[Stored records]
════════
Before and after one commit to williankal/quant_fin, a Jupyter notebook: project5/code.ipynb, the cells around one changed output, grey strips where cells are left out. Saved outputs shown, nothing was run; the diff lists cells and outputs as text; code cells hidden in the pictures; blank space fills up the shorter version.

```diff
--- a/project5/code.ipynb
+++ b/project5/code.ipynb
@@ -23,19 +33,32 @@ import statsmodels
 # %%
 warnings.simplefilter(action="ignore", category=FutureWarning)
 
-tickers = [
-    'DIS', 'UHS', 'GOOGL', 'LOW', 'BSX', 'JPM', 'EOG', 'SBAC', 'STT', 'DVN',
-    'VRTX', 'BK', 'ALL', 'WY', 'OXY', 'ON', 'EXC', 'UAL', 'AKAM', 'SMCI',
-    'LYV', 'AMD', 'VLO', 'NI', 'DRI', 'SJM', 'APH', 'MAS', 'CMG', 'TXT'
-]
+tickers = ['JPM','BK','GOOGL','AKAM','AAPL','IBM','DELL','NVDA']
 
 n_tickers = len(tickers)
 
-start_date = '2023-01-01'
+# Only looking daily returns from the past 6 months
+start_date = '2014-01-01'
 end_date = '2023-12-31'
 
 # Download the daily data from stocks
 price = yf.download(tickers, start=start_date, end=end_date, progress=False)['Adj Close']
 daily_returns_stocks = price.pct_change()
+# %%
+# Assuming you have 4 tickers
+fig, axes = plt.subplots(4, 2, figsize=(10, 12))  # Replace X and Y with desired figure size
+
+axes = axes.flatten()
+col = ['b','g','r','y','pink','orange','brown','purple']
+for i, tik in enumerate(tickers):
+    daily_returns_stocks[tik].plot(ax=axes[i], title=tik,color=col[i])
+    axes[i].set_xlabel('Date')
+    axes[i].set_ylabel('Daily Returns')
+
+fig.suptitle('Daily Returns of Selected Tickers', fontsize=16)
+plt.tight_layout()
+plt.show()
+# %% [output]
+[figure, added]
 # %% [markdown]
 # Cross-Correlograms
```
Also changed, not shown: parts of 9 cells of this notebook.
════════
[The task] Look through the records and give only the number of lines where the string "changed" appears.

[Answer for the task] 2